Work to complete: Using the entries below, show all lines with the string "color".

Front-end code change data:
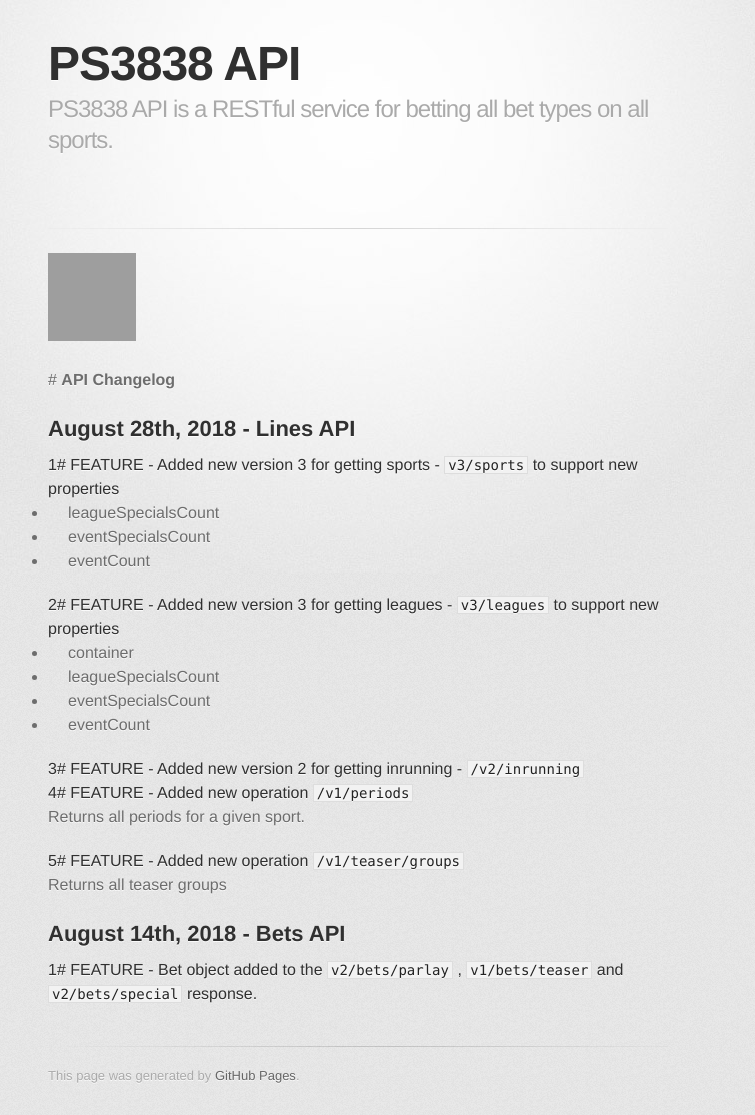
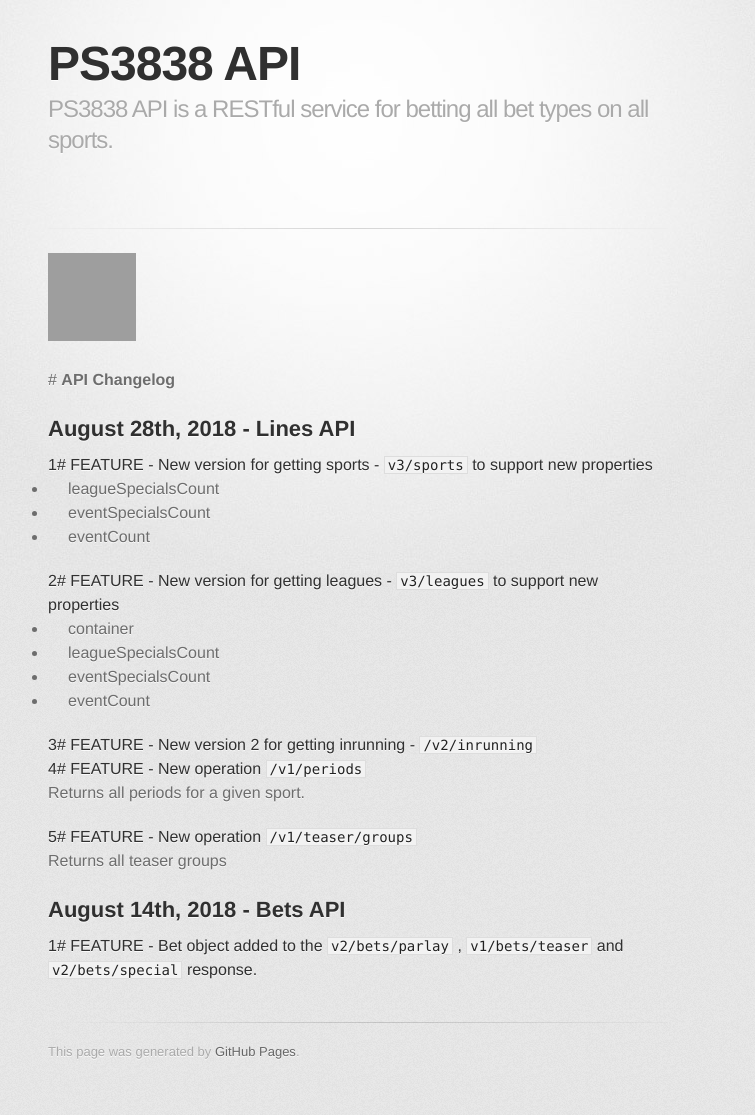
Before and after one commit to ps3838api/ps3838api.github.io, a Jekyll site: the page built from ChangesLog.md, in a window 1280 px wide. Shown: the whole page, without its empty margins (282-1037 px from the left). Built offline with Jekyll 4.4.1, drawn with Linux system fonts in a browser that asks for light colours; some web fonts are replaced; our own code applies the rules of GitHub Pages for plain Markdown files; after the commit the page ends 1091 px from its top, so only the background shows below that; grey boxes are pictures that could not be loaded.

Commit message:
Update ChangesLog.md

```diff
--- a/ChangesLog.md
+++ b/ChangesLog.md
@@ -5,23 +5,23 @@
 
 ## August 28th, 2018 - Lines API
 
-##### 1# <span>FEATURE</span>  - Added new version 3 for getting sports - `v3/sports` to support new properties
+##### 1# <span>FEATURE</span>  - New version for getting sports - `v3/sports` to support new properties
   + leagueSpecialsCount
   + eventSpecialsCount
   + eventCount
 
-##### 2# <span>FEATURE</span>  - Added new version 3 for getting leagues - `v3/leagues` to support new properties
+##### 2# <span>FEATURE</span>  - New version for getting leagues - `v3/leagues` to support new properties
   + container
   + leagueSpecialsCount
   + eventSpecialsCount
   + eventCount
 
-##### 3# <span>FEATURE</span>  - Added new version 2 for getting inrunning - `/v2/inrunning`
+##### 3# <span>FEATURE</span>  - New version 2 for getting inrunning - `/v2/inrunning`
 
-##### 4# <span>FEATURE</span>  - Added new operation `/v1/periods`
+##### 4# <span>FEATURE</span>  - New operation `/v1/periods`
   Returns all periods for a given sport.
 
-##### 5# <span>FEATURE</span>  - Added new operation `/v1/teaser/groups`
+##### 5# <span>FEATURE</span>  - New operation `/v1/teaser/groups`
   Returns all teaser groups
 
 
```
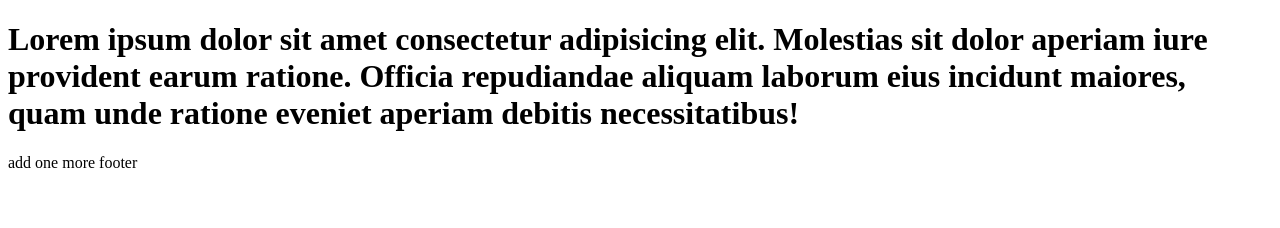
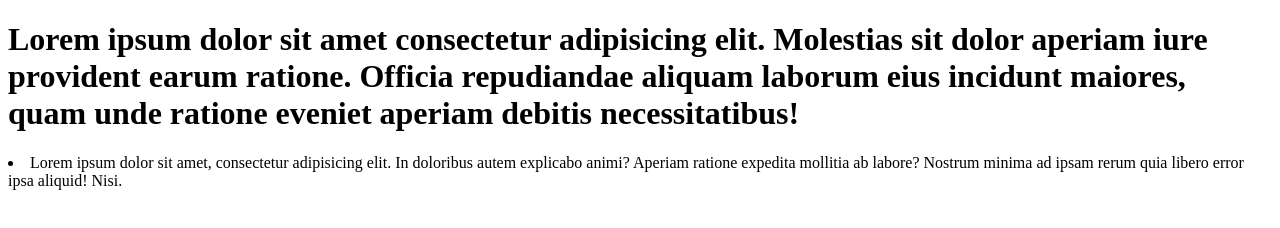
Before and after one commit to RanaAnil7/learn-git, a plain HTML site: page index.html in a window 1280 px wide. Drawn offline with Linux system fonts and the light colour scheme.

Commit message:
update index

```diff
--- a/index.html
+++ b/index.html
@@ -7,6 +7,6 @@
 </head>
 <body>
     <h1>Lorem ipsum dolor sit amet consectetur adipisicing elit. Molestias sit dolor aperiam iure provident earum ratione. Officia repudiandae aliquam laborum eius incidunt maiores, quam unde ratione eveniet aperiam debitis necessitatibus!</h1>
+    <li>Lorem ipsum dolor sit amet, consectetur adipisicing elit. In doloribus autem explicabo animi? Aperiam ratione expedita mollitia ab labore? Nostrum minima ad ipsam rerum quia libero error ipsa aliquid! Nisi.</li>
 </body>
-add one more footer
 </html>
```
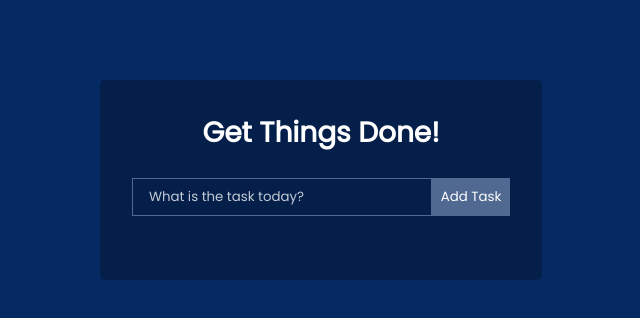
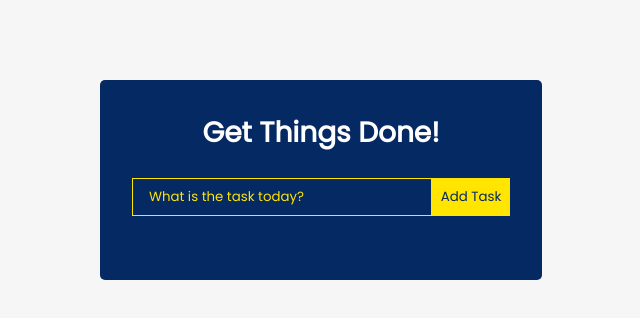
Before and after one commit to moulekul/ToDoList-React-App, a React (Create React App) app: page / in a window 1280 px wide. Shown: the top 318 px of the page, without its empty margins (319-959 px from the left). Built offline with nearby package versions, Linux system fonts and the light colour scheme.

Commit message:
Update App.css

```diff
--- a/src/App.css
+++ b/src/App.css
@@ -8,7 +8,7 @@
 }
 
 body {
-  background: #052962;
+  background: #f6f6f6;
   display: flex;
   justify-content: center;
   align-items: center;
@@ -25,7 +25,7 @@ h1 {
 }
 
 .TodoWrapper {
-  background: #041f4a;
+  background: #052962;
   margin-top: 5rem;
   padding: 2rem;
   border-radius: 5px;
@@ -38,21 +38,21 @@ h1 {
 .todo-input {
   outline: none;
   background: none;
-  border: 1px solid #506991;
+  border: 1px solid #ffe500;
   padding: 0.5rem 1rem;
   margin-top: 1rem;
   margin-bottom: 2rem;
   width: 300px;
-  color: #ffffffc4;
+  color: #ffe500;;
 }
 
 .todo-input::placeholder {
-  color: #ffffffc4;
+  color: #ffe500;;
 }
 
 .todo-btn {
-  background: #506991;
-  color: #fff;
+  background: #ffe500;
+  color: #052962;
   border: none;
   padding: 0.55rem;
   cursor: pointer;
@@ -63,7 +63,7 @@ h1 {
   display: flex;
   justify-content: space-between;
   align-items: center;
-  background: #052962;
+  background: #041f4a;
   color: #fff;
   padding: 0.75rem 1rem;
   border-radius: 5px;
@@ -76,6 +76,6 @@ h1 {
 }
 
 .completed {
-  color: #ffe500;
+  color: #506991;
   text-decoration: line-through;
 }
```
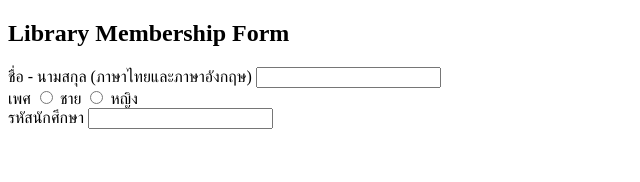
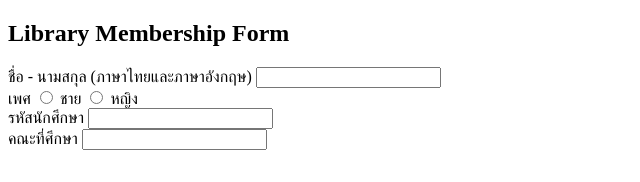
Before and after one commit to Passakorn-Sangboon/6709616731_LibraryMembershipApplicationForm, a plain HTML site: page index.html in a window 1280 px wide. Shown: the whole page, without its empty margins (0-640 px from the left). Drawn offline with Linux system fonts and the light colour scheme.

Commit message:
AdFaculty

```diff
--- a/index.html
+++ b/index.html
@@ -24,5 +24,11 @@
                 <label>รหัสนักศึกษา <span class="required"></span></label>
                 <input type="text" name="student_id" required>
             </div>
+
+            <div class="group">
+                <label>คณะที่ศึกษา <span class="required"></span></label>
+                <input type="text" name="faculty" required>
+            </div>
+
 </body>
 </html>
```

Solution to this problem:
-  color: #ffffffc4;
+  color: #ffe500;;
-  color: #ffffffc4;
+  color: #ffe500;;
-  color: #fff;
+  color: #052962;
   color: #fff;
-  color: #ffe500;
+  color: #506991;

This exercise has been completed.